> **What you should do**
Look through the entries below. Report each line that has the word "data" in it.

> **Source information**
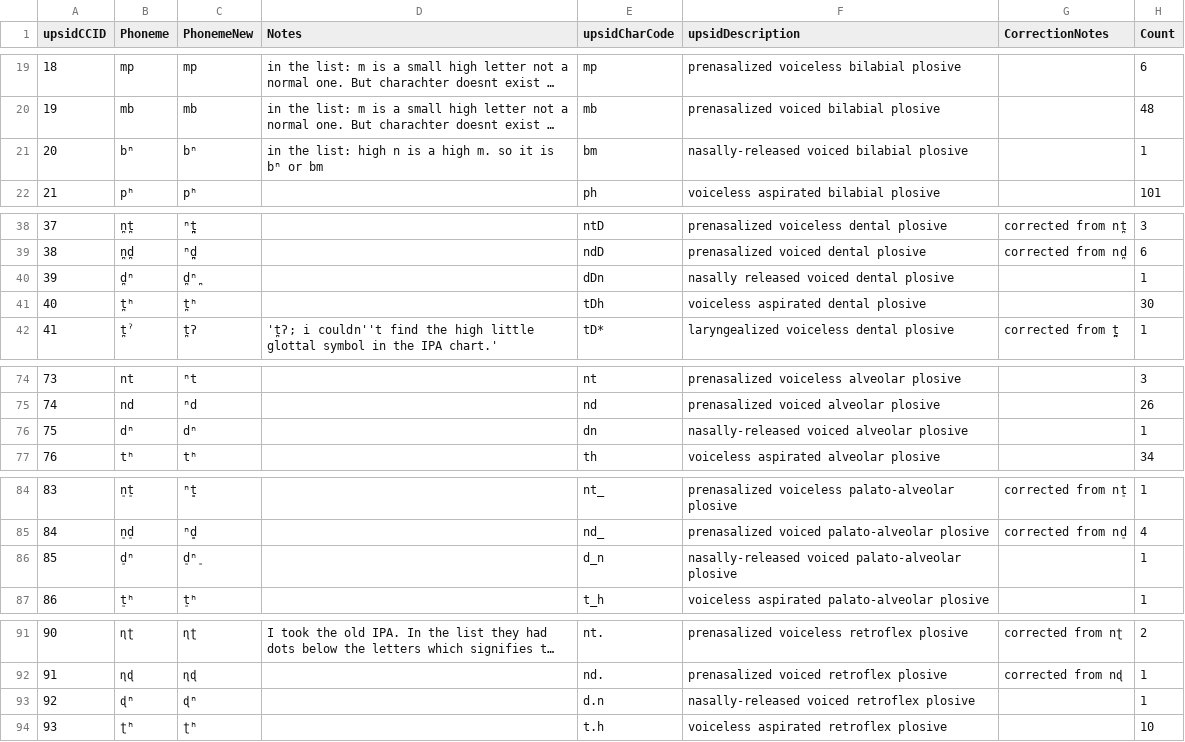
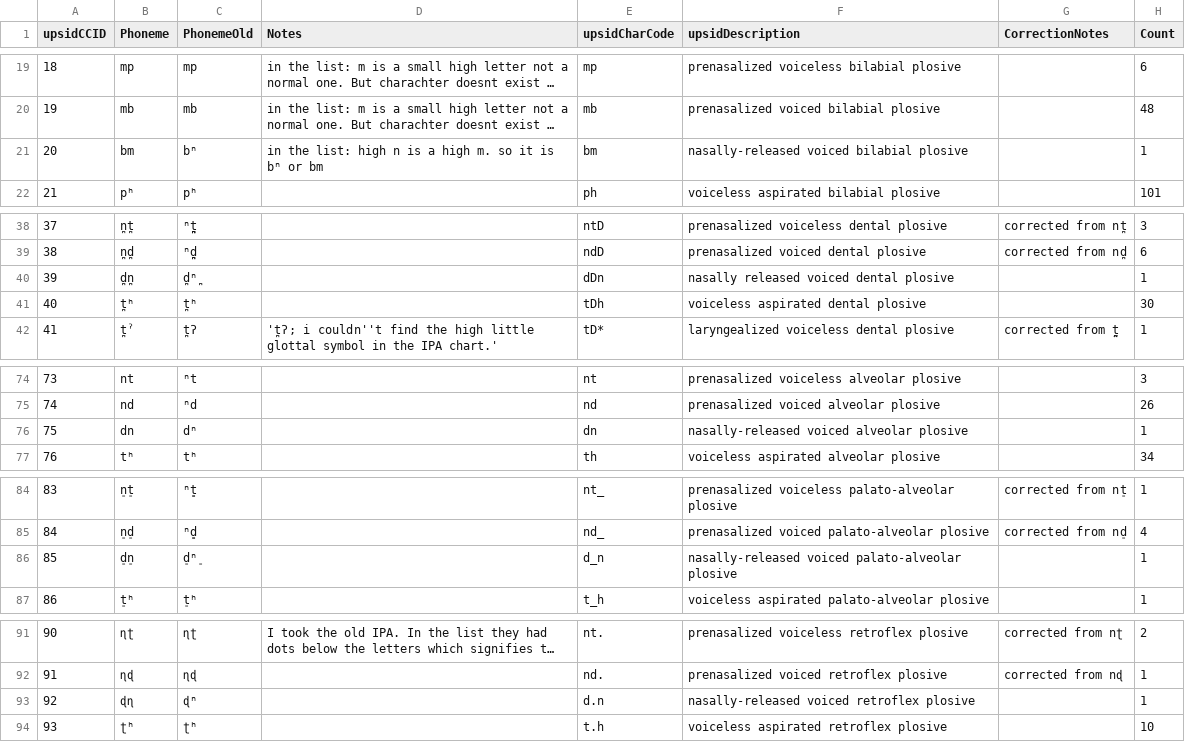
Before and after one commit to phoible/dev, a TSV file: raw-data/UPSID/UPSID_IPA_correspondences.tsv, drawn as a sheet; only a part is shown, gaps mark what is left out; long unchanged cells end in …; the diff names each change by its address in the sheet, - before the commit and + after, or states it on an @@ line.

Commit message:
updates for ARRERNTE described in #232

```diff
--- a/raw-data/UPSID/UPSID_IPA_correspondences.tsv
+++ b/raw-data/UPSID/UPSID_IPA_correspondences.tsv
-C1: PhonemeNew
+C1: PhonemeOld
-B21 (Phoneme): bⁿ
+B21 (Phoneme): bm
-B40 (Phoneme): d̪ⁿ
+B40 (Phoneme): d̪n̪
-B76 (Phoneme): dⁿ
+B76 (Phoneme): dn
-B86 (Phoneme): d̠ⁿ
+B86 (Phoneme): d̠n̠
-B93 (Phoneme): ɖⁿ
+B93 (Phoneme): ɖɳ
```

> **Answer box**
Before and after one commit to phoible/dev, a TSV file: raw-data/UPSID/UPSID_IPA_correspondences.tsv, drawn as a sheet; only a part is shown, gaps mark what is left out; long unchanged cells end in …; the diff names each change by its address in the sheet, - before the commit and + after, or states it on an @@ line.
--- a/raw-data/UPSID/UPSID_IPA_correspondences.tsv
+++ b/raw-data/UPSID/UPSID_IPA_correspondences.tsv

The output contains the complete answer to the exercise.